Like many politicians, Brazilian president Luis Inácio Lula da Silva identified himself with different citizens by dressing like them. He seemed to delight in donning an Indian headdress or squeezing into a hard hat. Such images fit the populist message of this remarkable man, a man who rose from poverty to become leader of the labor movement that challenged the military dictatorship and helped restore democracy to Brazil, the world’s eighth largest economy. But in July 2003 when Lula placed the bright red cap of the Landless Laborers’ Movement (Movimento dos Trabalhadores Rurais Sem Terra [MST]) on his head, all hell broke loose. Subsequent editions of nearly every news vehicle in the country featured alarmed criticism of this fateful act. Words like “rebellious,” “revolutionary” and “irresponsible” characterized the reaction as dozens of reporters were sent to the field to document the dangers posed to the country by the MST. The controversy reached the United States, where concerns on Wall Street and in Washington threatened to undermine Brazil’s fragile credit rating and international standing. By 2004, the Lula administration had carefully finessed most of the criticisms, supporting the right of the MST to mobilize and pressure the government while simultaneously investing in a conflicting agribusiness development scheme.

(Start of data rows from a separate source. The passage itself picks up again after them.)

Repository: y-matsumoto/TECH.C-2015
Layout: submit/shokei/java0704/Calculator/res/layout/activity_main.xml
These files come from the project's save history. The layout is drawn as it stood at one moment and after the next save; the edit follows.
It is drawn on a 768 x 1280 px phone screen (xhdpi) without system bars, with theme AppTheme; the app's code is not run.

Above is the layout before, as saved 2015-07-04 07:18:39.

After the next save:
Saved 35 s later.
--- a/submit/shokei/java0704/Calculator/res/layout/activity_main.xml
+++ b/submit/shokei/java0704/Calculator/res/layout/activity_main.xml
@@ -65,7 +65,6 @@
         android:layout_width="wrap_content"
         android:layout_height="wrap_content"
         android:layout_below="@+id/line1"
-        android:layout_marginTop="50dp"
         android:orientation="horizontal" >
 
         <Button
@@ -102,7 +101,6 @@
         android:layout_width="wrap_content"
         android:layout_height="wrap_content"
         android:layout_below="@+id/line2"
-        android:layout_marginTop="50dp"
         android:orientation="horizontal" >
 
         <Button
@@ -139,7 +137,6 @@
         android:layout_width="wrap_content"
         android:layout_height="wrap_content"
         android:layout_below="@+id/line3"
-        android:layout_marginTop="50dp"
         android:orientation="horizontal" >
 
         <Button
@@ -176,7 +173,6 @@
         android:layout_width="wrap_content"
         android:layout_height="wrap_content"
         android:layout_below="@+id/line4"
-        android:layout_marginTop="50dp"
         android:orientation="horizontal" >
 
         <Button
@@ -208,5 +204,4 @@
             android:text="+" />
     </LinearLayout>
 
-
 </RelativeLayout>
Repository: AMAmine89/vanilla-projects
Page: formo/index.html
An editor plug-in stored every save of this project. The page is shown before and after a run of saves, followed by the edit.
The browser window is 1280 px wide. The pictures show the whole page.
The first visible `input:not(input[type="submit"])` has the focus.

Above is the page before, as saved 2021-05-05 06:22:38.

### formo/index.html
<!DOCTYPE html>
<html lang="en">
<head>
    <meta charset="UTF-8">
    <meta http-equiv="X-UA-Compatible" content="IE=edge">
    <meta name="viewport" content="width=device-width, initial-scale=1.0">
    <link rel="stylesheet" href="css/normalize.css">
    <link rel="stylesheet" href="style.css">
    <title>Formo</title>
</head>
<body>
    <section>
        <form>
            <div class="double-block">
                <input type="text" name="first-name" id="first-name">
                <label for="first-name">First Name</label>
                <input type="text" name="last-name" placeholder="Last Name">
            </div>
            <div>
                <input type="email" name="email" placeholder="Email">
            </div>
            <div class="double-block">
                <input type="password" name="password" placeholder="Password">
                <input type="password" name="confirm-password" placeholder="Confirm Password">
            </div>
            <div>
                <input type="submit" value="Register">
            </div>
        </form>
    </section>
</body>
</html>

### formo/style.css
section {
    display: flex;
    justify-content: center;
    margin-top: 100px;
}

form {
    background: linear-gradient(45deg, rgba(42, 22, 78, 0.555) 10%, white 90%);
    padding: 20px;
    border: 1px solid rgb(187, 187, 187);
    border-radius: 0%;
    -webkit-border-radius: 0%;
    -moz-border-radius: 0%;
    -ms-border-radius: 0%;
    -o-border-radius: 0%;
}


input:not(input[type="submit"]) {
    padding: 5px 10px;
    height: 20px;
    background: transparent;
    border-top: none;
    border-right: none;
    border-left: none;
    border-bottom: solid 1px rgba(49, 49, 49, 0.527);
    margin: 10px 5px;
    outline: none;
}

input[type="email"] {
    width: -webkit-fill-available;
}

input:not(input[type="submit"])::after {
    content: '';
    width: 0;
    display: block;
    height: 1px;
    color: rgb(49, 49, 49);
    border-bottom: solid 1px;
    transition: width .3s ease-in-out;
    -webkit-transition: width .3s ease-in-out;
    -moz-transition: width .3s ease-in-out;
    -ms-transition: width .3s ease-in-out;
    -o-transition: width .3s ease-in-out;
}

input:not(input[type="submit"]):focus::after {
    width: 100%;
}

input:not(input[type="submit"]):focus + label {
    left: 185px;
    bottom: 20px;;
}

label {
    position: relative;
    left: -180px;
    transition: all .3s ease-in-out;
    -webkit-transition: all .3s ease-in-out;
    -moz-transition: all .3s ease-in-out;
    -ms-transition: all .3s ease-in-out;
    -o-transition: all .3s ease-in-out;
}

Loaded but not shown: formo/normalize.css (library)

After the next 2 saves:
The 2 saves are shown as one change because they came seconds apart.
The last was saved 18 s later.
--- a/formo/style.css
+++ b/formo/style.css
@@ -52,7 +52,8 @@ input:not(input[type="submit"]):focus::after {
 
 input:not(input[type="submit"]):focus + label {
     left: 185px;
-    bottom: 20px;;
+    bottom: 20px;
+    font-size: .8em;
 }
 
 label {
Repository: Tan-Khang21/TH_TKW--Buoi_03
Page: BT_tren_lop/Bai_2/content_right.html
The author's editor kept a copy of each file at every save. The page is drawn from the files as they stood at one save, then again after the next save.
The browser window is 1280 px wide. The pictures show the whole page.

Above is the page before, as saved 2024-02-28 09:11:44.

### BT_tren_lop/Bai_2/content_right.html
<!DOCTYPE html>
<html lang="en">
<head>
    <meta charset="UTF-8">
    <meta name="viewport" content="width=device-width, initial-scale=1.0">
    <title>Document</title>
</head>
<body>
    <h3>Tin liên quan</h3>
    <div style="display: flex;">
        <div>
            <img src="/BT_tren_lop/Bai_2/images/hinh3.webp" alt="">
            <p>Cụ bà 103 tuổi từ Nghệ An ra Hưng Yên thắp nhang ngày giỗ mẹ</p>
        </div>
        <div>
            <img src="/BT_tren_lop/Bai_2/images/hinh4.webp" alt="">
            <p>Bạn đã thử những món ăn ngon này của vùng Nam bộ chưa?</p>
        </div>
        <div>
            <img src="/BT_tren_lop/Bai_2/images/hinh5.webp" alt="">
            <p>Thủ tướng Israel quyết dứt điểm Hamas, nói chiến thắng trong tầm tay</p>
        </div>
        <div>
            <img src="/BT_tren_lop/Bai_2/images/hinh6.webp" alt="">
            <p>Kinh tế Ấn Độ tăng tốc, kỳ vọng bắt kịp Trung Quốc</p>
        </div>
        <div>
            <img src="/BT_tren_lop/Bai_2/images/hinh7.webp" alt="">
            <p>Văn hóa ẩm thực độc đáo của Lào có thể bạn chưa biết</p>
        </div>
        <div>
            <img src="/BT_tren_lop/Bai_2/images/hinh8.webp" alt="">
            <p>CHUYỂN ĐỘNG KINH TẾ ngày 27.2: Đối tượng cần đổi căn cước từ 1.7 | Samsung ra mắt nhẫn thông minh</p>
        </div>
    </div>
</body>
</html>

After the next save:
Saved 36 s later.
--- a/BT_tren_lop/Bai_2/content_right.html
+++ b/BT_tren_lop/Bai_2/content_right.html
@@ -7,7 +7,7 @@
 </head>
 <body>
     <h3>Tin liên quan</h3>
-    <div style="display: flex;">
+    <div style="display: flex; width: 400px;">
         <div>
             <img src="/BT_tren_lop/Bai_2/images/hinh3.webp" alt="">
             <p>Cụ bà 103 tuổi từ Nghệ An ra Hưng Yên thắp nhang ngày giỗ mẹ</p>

What is the MST? In contradistinction to the image projected by the Brazilian press, the collection of recently published books reviewed here describe it as an institutionalized social movement of unprecedented significance for Brazil and the world that does not pose an immediate revolutionary threat to society. On one book’s jacket, Eric Hobsbawm, a frequent traveler to Brazil, validates the MST as “the most ambitious social movement in contemporary Latin America” (Branford and Rocha 2002). On another’s cover, journalist Studs Terkel describes the MST as “a million or so ordinary people fighting for the right to live ordinary lives” (Wright and Wolford 2003). Founded in 1984, the MST fights for radical agrarian reform—that is, state intervention to reverse historic land concentration trends, distribute good agricultural land to needy workers, and reallocate resources to support small and cooperative farming as fundamental to the development of a stronger, more democratic and just society.
Today, the MST boasts a membership of more than 500,000 families—at least two million people—and has a presence in every state and more than 700 municipalities. The MST runs some 500 farm co-ops in the areas of production, marketing, credit, and technical assistance. It trains most of its own technicians, militants, and leaders. It has succeeded in redirecting government funds to support its administration of 1,800 elementary schools with more than 160,000 students, teaching basic literacy to 30,000 teenagers and adults, and operating a college. In the meantime, some sixty members are studying in Cuba to be doctors (MST 2004).